* What is needed:
In how many lines of the listing does the string "Where" appear? Give only the number.

* Available data:

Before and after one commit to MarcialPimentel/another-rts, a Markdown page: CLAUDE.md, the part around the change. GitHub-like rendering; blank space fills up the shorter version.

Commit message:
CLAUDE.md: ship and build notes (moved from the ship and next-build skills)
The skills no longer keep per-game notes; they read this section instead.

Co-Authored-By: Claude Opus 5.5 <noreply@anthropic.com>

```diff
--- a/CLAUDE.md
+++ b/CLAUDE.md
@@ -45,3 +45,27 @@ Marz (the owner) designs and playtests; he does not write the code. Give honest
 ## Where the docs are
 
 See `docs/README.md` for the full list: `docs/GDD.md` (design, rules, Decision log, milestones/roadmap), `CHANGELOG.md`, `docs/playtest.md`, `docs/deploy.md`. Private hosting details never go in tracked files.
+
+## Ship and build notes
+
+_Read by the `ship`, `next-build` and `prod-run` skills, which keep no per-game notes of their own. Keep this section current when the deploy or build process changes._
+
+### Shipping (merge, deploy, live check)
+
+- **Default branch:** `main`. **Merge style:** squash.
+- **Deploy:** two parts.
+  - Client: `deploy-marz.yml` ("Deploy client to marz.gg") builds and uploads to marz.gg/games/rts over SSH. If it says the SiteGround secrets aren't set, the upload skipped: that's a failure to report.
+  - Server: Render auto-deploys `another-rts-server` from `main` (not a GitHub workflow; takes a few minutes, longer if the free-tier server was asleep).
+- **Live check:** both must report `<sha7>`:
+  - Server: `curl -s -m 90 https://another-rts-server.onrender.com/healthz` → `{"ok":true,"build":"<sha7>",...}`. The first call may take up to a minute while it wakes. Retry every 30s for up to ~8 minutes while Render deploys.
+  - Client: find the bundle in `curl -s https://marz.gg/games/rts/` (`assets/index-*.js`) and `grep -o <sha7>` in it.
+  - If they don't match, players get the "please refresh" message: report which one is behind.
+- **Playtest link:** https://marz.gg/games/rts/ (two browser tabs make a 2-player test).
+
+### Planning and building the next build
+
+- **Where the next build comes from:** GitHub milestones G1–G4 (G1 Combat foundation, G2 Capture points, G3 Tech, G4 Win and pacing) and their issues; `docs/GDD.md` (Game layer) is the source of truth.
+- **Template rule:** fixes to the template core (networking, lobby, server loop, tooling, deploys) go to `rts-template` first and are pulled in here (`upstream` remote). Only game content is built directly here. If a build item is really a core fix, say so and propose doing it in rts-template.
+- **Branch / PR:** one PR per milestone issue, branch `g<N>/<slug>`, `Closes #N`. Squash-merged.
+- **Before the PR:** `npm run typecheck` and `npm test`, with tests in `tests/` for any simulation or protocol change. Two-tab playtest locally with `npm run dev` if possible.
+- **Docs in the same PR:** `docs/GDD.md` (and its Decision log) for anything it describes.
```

* Response:
2